(Data excerpts)
=======
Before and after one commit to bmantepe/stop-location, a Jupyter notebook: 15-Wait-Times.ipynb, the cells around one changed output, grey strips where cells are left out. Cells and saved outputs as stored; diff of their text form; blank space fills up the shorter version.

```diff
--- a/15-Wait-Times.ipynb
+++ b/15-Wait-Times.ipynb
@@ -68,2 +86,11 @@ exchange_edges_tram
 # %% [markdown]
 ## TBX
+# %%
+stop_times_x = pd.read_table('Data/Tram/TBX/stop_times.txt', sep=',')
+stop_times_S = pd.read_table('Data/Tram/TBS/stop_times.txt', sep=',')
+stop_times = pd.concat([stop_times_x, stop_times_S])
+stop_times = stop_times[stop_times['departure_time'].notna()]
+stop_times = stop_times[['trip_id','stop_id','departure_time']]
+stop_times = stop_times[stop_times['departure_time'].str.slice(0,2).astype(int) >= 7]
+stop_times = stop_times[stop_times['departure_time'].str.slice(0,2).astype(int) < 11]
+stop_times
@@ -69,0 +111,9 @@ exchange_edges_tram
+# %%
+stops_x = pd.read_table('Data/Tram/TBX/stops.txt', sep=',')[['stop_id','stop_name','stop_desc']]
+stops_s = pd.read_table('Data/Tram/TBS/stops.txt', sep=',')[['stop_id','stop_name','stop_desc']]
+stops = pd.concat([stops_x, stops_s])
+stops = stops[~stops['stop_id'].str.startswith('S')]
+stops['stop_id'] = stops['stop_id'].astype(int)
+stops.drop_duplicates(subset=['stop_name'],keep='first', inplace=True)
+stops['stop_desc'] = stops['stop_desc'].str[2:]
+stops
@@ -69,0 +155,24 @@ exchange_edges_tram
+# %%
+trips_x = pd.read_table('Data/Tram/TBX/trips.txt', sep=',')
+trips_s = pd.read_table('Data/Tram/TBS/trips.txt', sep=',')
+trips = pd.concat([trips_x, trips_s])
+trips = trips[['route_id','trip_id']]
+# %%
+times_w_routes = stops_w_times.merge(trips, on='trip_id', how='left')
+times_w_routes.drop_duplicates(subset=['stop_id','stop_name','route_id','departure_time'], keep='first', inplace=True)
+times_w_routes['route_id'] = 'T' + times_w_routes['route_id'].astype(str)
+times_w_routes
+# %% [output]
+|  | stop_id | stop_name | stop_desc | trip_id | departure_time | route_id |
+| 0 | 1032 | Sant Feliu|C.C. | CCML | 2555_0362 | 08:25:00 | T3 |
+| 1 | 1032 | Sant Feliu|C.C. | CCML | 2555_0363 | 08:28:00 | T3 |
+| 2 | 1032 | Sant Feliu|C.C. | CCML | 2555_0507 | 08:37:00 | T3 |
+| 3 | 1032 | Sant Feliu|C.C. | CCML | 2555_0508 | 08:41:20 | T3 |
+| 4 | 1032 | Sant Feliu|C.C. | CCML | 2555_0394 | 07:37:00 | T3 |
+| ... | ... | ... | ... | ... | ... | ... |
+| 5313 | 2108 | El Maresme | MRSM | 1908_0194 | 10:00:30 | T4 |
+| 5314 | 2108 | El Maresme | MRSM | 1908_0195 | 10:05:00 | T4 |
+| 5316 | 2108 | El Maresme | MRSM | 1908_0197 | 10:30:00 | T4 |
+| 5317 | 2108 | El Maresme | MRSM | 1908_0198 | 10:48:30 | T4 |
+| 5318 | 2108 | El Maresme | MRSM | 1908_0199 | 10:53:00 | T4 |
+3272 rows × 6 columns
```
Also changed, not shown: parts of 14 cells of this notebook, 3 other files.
=======
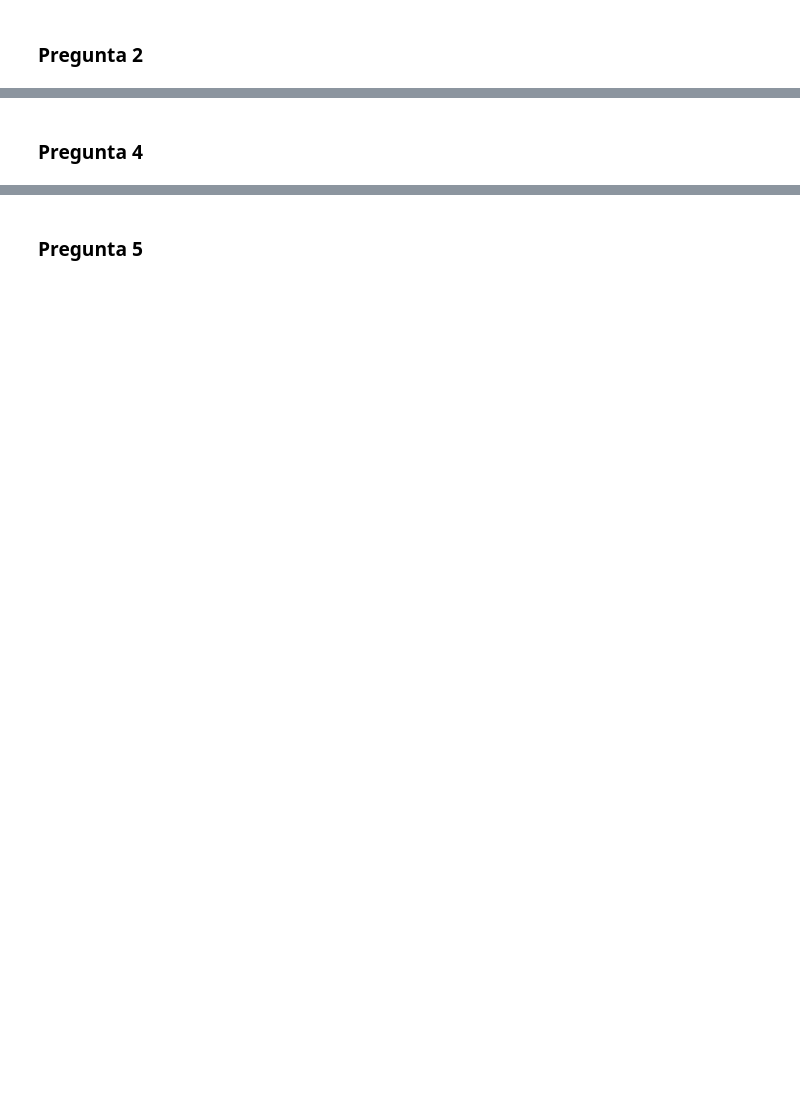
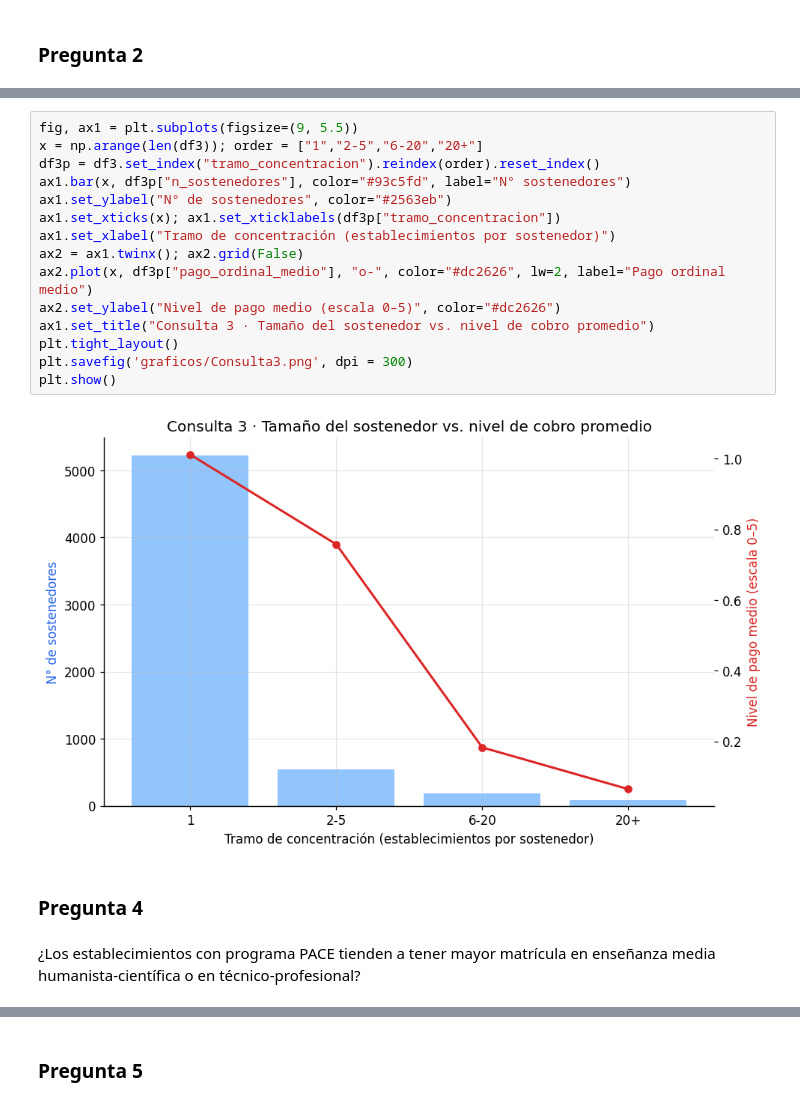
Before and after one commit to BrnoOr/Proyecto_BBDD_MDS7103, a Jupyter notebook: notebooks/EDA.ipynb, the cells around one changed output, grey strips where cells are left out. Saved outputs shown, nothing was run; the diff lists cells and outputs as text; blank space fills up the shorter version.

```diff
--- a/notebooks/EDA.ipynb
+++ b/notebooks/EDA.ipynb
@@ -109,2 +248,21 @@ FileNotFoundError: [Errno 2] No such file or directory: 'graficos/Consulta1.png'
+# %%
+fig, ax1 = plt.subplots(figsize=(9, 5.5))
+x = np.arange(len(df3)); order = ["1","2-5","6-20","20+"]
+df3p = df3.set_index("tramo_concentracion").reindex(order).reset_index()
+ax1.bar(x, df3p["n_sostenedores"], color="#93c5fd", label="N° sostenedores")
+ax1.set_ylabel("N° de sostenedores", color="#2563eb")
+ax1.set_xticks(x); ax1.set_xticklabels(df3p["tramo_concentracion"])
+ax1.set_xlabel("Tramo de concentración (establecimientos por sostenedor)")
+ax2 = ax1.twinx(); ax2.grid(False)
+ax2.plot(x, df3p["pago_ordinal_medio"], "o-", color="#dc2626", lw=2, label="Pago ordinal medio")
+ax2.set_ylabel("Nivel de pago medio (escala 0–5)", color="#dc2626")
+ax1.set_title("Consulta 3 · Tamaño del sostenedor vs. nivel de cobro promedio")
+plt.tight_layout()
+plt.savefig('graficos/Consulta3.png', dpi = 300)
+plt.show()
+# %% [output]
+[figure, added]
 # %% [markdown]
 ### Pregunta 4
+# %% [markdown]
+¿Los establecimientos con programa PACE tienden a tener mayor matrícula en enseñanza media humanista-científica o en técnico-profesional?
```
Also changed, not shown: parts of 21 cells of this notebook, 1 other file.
=======
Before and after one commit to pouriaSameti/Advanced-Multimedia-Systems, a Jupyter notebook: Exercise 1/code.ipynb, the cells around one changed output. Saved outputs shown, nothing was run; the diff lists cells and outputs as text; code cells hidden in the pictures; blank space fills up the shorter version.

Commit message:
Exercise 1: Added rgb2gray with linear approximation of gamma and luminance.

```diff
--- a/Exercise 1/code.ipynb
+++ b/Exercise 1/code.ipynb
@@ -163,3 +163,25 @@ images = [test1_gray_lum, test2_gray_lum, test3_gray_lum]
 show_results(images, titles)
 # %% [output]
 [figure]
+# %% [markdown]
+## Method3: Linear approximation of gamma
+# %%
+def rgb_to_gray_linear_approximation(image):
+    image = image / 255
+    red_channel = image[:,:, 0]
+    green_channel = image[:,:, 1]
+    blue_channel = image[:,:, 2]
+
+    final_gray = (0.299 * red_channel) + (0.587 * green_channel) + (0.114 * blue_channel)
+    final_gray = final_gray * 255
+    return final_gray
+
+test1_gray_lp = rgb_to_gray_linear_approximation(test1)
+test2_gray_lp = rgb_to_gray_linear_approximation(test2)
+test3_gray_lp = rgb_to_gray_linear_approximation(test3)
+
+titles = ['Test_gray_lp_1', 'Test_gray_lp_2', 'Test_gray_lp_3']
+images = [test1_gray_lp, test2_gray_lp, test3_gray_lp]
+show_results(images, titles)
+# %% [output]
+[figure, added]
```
=======
Work order → Pick each line holding the word "images" out of the data and copy it.

Task answer →
@@ -163,3 +163,25 @@ images = [test1_gray_lum, test2_gray_lum, test3_gray_lum]
 show_results(images, titles)
+images = [test1_gray_lp, test2_gray_lp, test3_gray_lp]
+show_results(images, titles)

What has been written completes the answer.